### TASK INSTRUCTIONS
If a line holds the word "document", copy it from the entries.

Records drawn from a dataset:
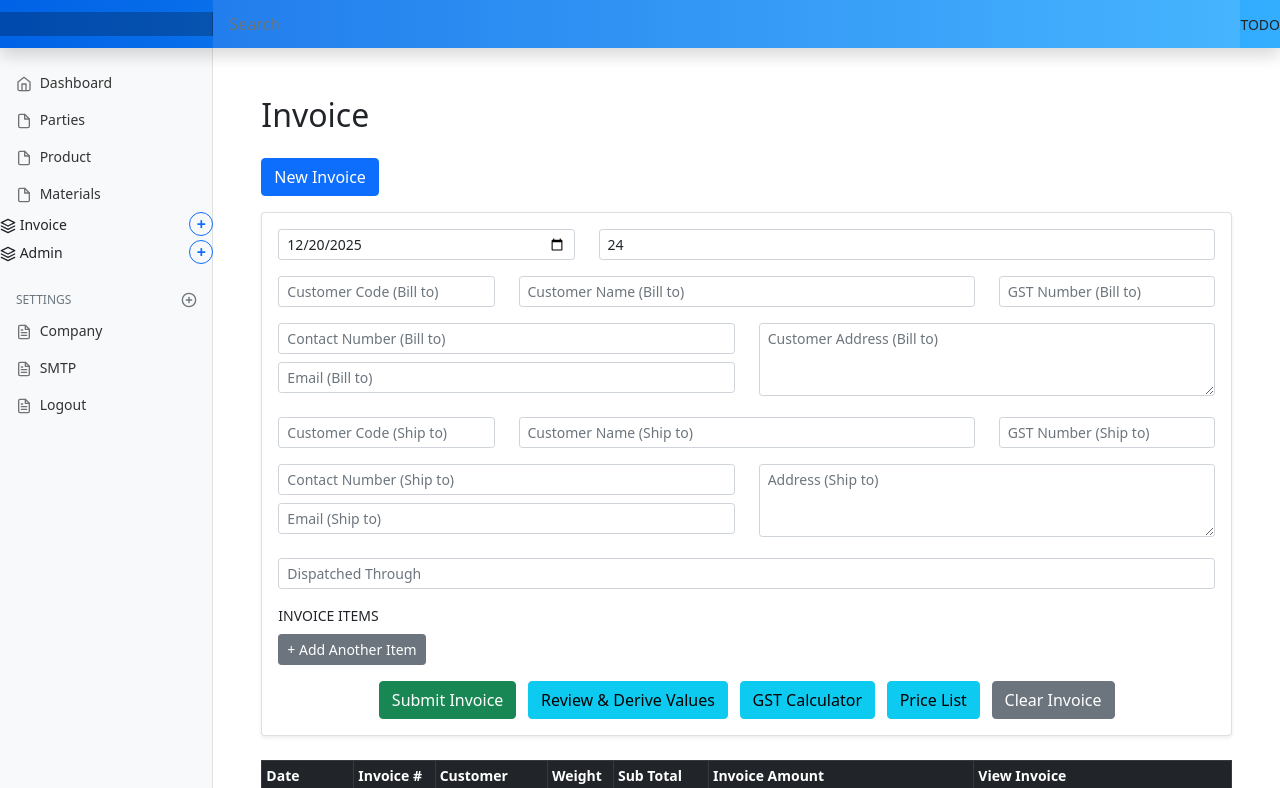
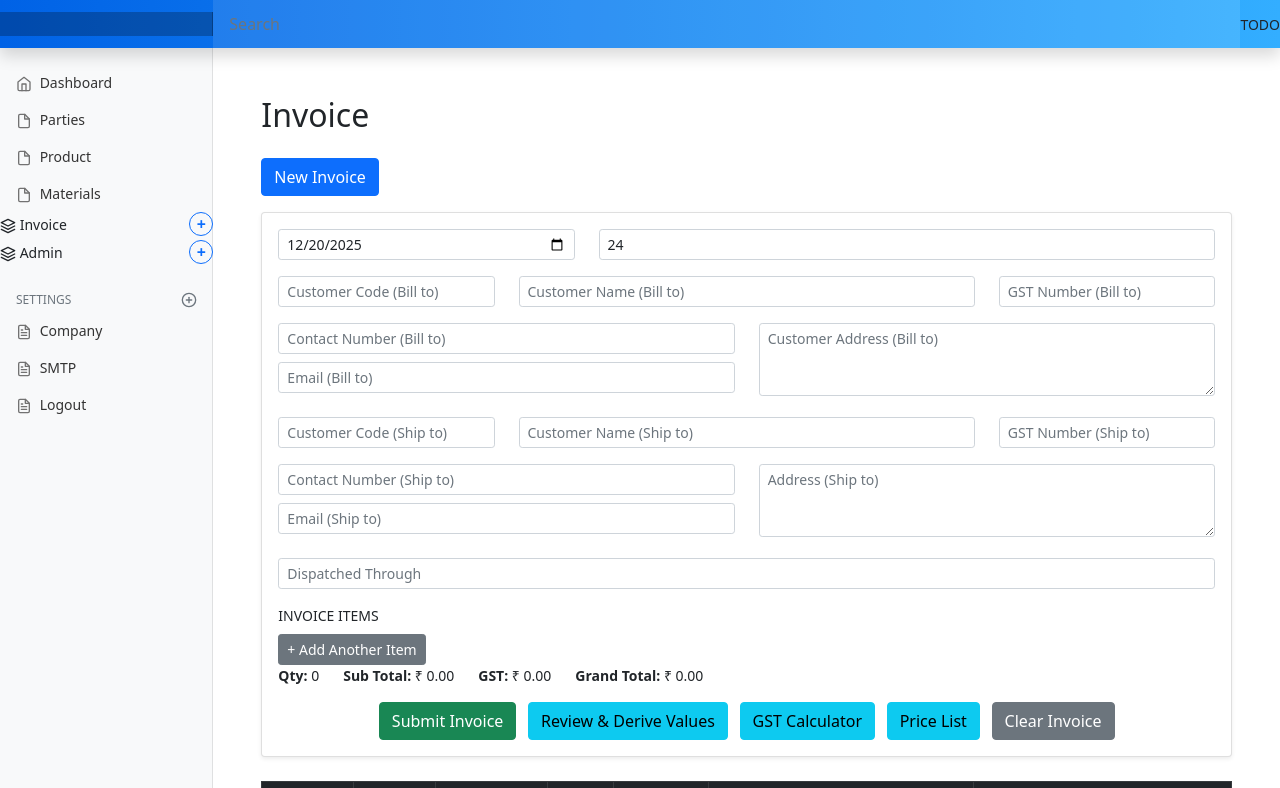
Before and after one commit to hencilpeter/projects, a Django app: page /invoice/invoice_entry in a window 1280 px wide, after a click on "New Invoice". Shown: the top 788 px of the page. Run offline with Django 5.2, Linux system fonts and the light colour scheme; data comes from the database, SQL or seed files in the repository; data that the repository does not hold is empty; some libraries are stand-ins or nearby versions.

Commit message:
additional changes.

```diff
--- a/PythonProjects/marania_invoice_venv/marania_invoice_proj/templates/marania_invoice_app/invoice_entry.html
+++ b/PythonProjects/marania_invoice_venv/marania_invoice_proj/templates/marania_invoice_app/invoice_entry.html
@@ -156,6 +156,14 @@
                 <div class="group-title">INVOICE ITEMS</div>
                 <div id="item-container"></div>
                 <button type="button" id="add-item" class="btn btn-secondary btn-sm mt-2">+ Add Another Item</button>
+                <!-- 🔥 NEW TOTALS PANEL -->
+                <div class="invoice-totals d-flex gap-4">
+                  <div><b>Qty:</b> <span id="total-qty">0</span></div>
+                  <div><b>Sub Total:</b> ₹ <span id="total-sub">0.00</span></div>
+                  <div><b>GST:</b> ₹ <span id="total-gst">0.00</span></div>
+                  <div><b>Grand Total:</b> ₹ <span id="grand-total">0.00</span></div>
+                </div>
+
               </div>
 
               <!-- Submit & Reset -->
@@ -694,6 +702,8 @@ row.querySelector('.item-spec').addEventListener('blur', function () {
     getField('item_gst_amount[]').value = gst_amount.toFixed(2);
     getField('item_total_with_gst[]').value = total_amount.toFixed(2);
 
+    recalculateInvoiceTotals();
+
 });
 
     container.appendChild(row);
@@ -707,7 +717,36 @@ row.querySelector('.item-spec').addEventListener('blur', function () {
     } else if(e.target.classList.contains('clear-item')){
       e.target.closest('.item-row').querySelectorAll('input').forEach(inp=>inp.value='');
     }
+    recalculateInvoiceTotals();
   });
+
+  function recalculateInvoiceTotals() {
+
+    let qtyEls = document.getElementsByName("item_quantity[]");
+    let priceEls = document.getElementsByName("item_price[]");
+    let gstEls = document.getElementsByName("item_gst_amount[]");
+
+    let totalQty = 0;
+    let subTotal = 0;
+    let totalGST = 0;
+
+    for (let i = 0; i < qtyEls.length; i++) {
+        let qty = Number(qtyEls[i].value) || 0;
+        let price = Number(priceEls[i].value) || 0;
+        let gst = Number(gstEls[i].value) || 0;
+
+        totalQty += qty;
+        subTotal += qty * price;
+        totalGST += gst;
+    }
+
+    document.getElementById("total-qty").innerText = totalQty;
+    document.getElementById("total-sub").innerText = subTotal.toFixed(2);
+    document.getElementById("total-gst").innerText = totalGST.toFixed(2);
+    document.getElementById("grand-total").innerText =
+        (subTotal + totalGST).toFixed(2);
+}
+
 </script>
 
 
```
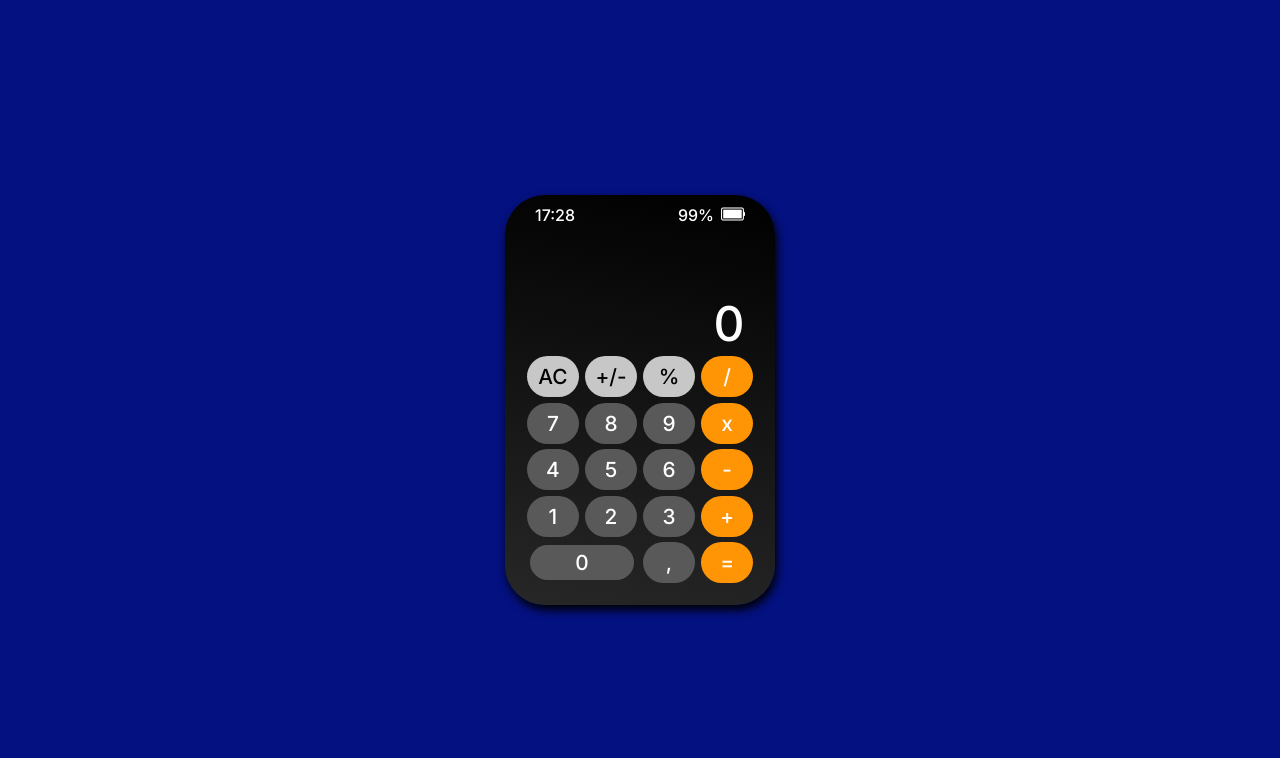
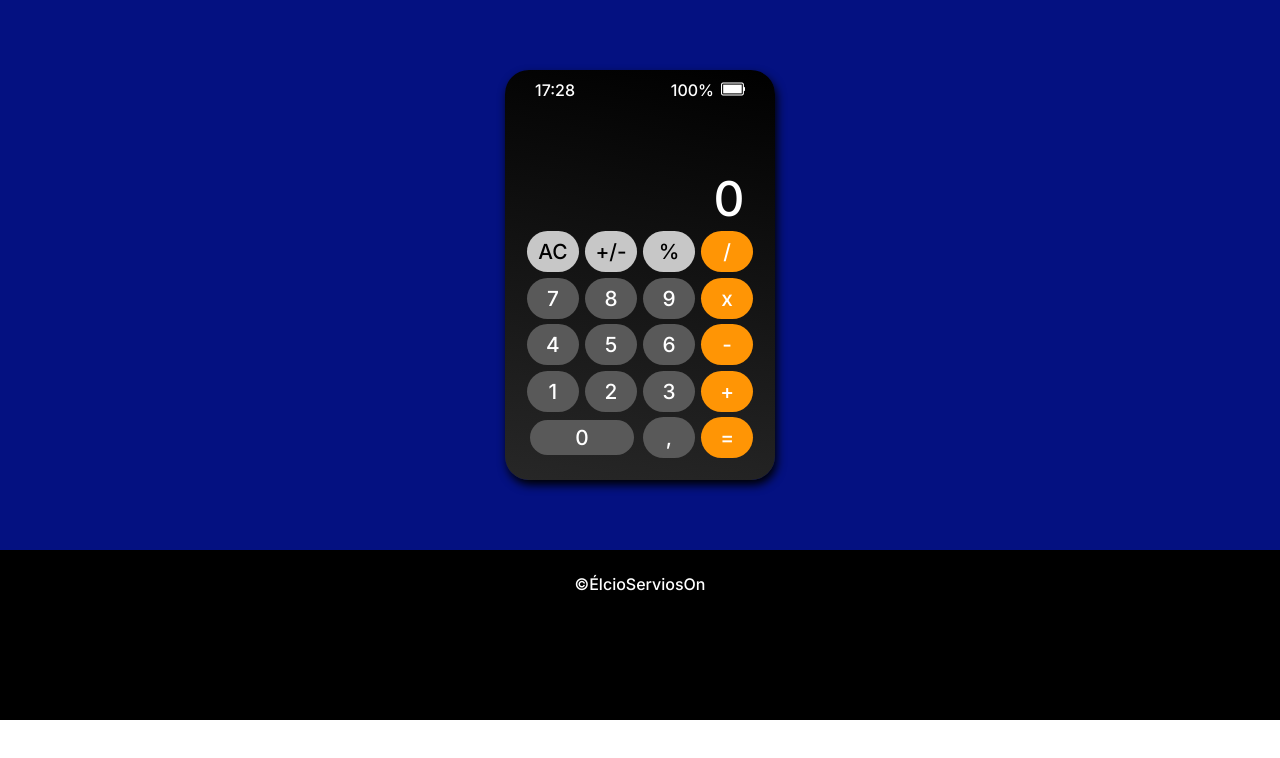
Before and after one commit to ElcioReis3/projeto-calculadora-grid, a plain HTML site: page index.html in a window 1280 px wide. Drawn offline with Linux system fonts and the light colour scheme.

Commit message:
Projeto em produção

```diff
--- a/css/estilo.css
+++ b/css/estilo.css
@@ -32,10 +32,10 @@
     font-weight: 500;
 }
 
-body {
+main {
     background: #8590f9;
-    height: 100vh;
-    width: 100vw;
+    width: 100%;
+    height: 100%;
     display: grid;
     justify-content: center;
     align-items: center;
@@ -43,13 +43,14 @@ body {
     animation-duration: 5s;
     animation-timing-function: ease-out;
     animation-iteration-count: infinite;
+    padding: 70px;
 }
 
 .container {
     height: 410px;
     width: 270px;
     background: linear-gradient(190deg, black, rgb(39, 39, 39));
-    border-radius: 40px;
+    border-radius: 24px;
     box-shadow: 2px 5px 10px rgb(0, 0, 0);
     padding: 7%;
     display: grid;
@@ -110,3 +111,12 @@ button {
     color: #FF9505;
     transition: 0.7ms;
 }
+
+footer {
+    width: 100%;
+    height: 170px;
+    background: #000;
+    text-align: center;
+    color: #FFF;
+    padding: 24px;
+}
--- a/index.html
+++ b/index.html
@@ -5,14 +5,15 @@
   <meta charset="UTF-8">
   <meta name="viewport" content="width=device-width, initial-scale=1.0">
   <link rel="stylesheet" type="text/css" href="css/estilo.css">
-  <title>Calculadora</title>
+  <title>Calculadora com Grid</title>
 
 </head>
 
 <body>
+  <main>
     <div class="container">
       <p id="displauHours" style="position: absolute;color:#FFF;top: 10px;left: 30px;">0:00</p>
-    <p style="position: absolute;color:#FFF;top: 10px;right: 61px;">99%</p>
+      <p id="batery" style="position: absolute;color:#FFF;top: 10px;right: 61px;">100%</p>
       <img src="/assets/img/bateria-cheia.png" style="position: absolute;top: 7px;right: 30px;">
       <p class="display__container">0</p>
       <button class="btn__grey" value="AC">AC</button>
@@ -35,6 +36,10 @@
       <button class="btn__number" value=",">,</button>
       <button class="btn_colorYellow" value="=">=</button>
     </div>
+  </main>
+  <footer>
+    <p>&copy;ÉlcioServiosOn</p>
+  </footer>
 
   <script src="js/hours.js"></script>
   <script src="js/javascript.js"></script>
--- a/js/hours.js
+++ b/js/hours.js
@@ -1,4 +1,5 @@
 const clock = document.getElementById("displauHours");
+let batery = document.getElementById("batery");
 
 function showClock() {
     let date = new Date;
@@ -8,7 +9,7 @@ function showClock() {
 
 
     clock.innerHTML = `${hours}:${minutes}`
-}
+};
 
 setInterval(() => {
     showClock()
@@ -16,4 +17,4 @@ setInterval(() => {
 
 function addZero(x) {
     return x < 10 ? "0" + x : x
-}
+};
```
Lines whose indentation alone changed are shown as unchanged.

### EXERCISE RESPONSE
+    let qtyEls = document.getElementsByName("item_quantity[]");
+    let priceEls = document.getElementsByName("item_price[]");
+    let gstEls = document.getElementsByName("item_gst_amount[]");
+    document.getElementById("total-qty").innerText = totalQty;
+    document.getElementById("total-sub").innerText = subTotal.toFixed(2);
+    document.getElementById("total-gst").innerText = totalGST.toFixed(2);
+    document.getElementById("grand-total").innerText =
 const clock = document.getElementById("displauHours");
+let batery = document.getElementById("batery");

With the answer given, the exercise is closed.